She is generally Aang’s biggest supporter. More than once, grief drives Aang to enter the Avatar state, and Katara is the one who comforts him, braving the dangerous and whirling mass of wind and dirt to literally pull him out of it.
She keeps Team Avatar together and practically drags them along when they are lost in the desert. Frequently, she serves as the voice of reason among the kids, but she isn’t above quarrelling, having fun, or making mistakes. She has her own set of problems and deals with them as the series progresses, confessing feelings of abandonment when she reunites with her father and having to make the choice between revenge and forgiveness when she confronts her mother’s killer.
Though the entire show chronicles Aang’s journey from Air Nomad monk to fully-realized Avatar, Katara is the only bender who starts the show barely able to perform a single trick and ends as one of the most powerful and skilled masters in the world. And she has her moment of glory in the series finale, displaying her ingenuity and power. Though Aang, as the Avatar, faces and defeats Fire Lord Ozai, Katara ultimately defeats Azula, who was the immediate physical threat throughout the series.
After the poetic confrontation between brother and sister ends with Zuko injured and Azula raving and dangerous, the showdown between the most prominent heroine and the most terrifying villainess furthers the idea that girls can hold their own, right to the very end. Even the lack of damaging competition between the sexes continues to this point: Zuko is injured because he tried to protect Katara from Azula’s lightning, not because he was incompetent, and though Katara proves to be quite capable of facing Azula, she respects Zuko and thanks him.
That sort of summarizes Katara, and similar paragraph-fulls of praise could be said for the other heroines as well. In a show not at all lacking in meaty character arcs, Katara and the slew of other female heroes (and villains) leave me with few complaints.
The sequel series, The Legend of Korra, is also fabulous…but I’ll get to that another time.
|She's contractually obligated to review this show. Because polar bear.|

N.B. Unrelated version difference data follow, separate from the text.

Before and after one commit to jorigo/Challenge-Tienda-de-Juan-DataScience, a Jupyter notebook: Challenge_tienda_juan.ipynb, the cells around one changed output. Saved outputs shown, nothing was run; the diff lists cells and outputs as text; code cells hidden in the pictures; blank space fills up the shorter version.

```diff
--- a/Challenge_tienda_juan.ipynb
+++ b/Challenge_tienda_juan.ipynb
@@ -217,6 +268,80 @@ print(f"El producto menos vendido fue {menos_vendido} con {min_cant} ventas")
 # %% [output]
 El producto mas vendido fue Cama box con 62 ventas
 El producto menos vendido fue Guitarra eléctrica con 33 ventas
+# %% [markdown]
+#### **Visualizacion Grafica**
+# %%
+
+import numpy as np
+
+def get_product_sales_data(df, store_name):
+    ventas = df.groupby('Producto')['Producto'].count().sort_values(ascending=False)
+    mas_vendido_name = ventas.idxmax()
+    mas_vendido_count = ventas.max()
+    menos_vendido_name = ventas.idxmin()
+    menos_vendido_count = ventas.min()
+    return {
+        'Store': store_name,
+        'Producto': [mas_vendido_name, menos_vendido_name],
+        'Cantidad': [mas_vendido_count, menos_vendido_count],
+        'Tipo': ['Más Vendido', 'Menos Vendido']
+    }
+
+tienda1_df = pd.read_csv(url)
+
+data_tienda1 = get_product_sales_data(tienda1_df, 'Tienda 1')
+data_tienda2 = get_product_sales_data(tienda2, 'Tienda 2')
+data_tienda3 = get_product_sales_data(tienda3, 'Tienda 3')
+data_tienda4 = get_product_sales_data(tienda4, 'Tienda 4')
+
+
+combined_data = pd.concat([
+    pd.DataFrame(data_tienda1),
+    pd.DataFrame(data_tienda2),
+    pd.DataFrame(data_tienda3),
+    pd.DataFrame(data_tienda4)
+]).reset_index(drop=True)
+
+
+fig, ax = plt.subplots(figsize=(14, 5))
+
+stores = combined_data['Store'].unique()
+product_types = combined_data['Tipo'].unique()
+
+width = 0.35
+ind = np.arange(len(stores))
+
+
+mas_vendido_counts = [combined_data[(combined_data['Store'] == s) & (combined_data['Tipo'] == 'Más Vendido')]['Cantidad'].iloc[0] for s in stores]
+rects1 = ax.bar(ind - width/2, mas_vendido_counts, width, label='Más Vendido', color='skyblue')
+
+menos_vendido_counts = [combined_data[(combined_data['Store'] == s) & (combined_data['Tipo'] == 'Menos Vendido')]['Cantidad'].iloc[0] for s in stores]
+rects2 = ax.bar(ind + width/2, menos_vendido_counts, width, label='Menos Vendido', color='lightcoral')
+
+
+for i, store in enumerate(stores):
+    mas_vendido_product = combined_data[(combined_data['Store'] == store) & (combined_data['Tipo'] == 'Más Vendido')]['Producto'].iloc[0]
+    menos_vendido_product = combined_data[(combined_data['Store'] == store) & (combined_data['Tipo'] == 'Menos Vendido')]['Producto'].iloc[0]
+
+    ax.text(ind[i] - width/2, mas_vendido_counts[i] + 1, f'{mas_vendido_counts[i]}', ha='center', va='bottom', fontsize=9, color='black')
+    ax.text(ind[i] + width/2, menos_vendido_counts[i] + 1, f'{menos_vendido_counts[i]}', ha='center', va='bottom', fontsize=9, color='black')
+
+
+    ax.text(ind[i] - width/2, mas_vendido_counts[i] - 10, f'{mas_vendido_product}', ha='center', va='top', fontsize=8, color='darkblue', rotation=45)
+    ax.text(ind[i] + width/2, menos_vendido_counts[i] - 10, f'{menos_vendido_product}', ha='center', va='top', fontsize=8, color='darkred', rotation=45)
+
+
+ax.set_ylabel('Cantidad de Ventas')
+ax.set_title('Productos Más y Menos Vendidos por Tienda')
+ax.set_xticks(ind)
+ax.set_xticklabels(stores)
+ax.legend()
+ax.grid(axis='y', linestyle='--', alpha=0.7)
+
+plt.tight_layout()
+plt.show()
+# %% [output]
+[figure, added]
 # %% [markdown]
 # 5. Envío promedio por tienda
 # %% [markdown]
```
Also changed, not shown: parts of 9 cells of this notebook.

Elizabeth Kobayashi is a recent film school grad working as a Post-Production Coordinator for Biola’s Distance Learning and spending all the rest of her time writing and reading YA novels, comic books, and TV. She likes astronomy, food, Star Wars, and being a ninja, and her favorite TV show is The Legend of Korra. Watch her vlog here.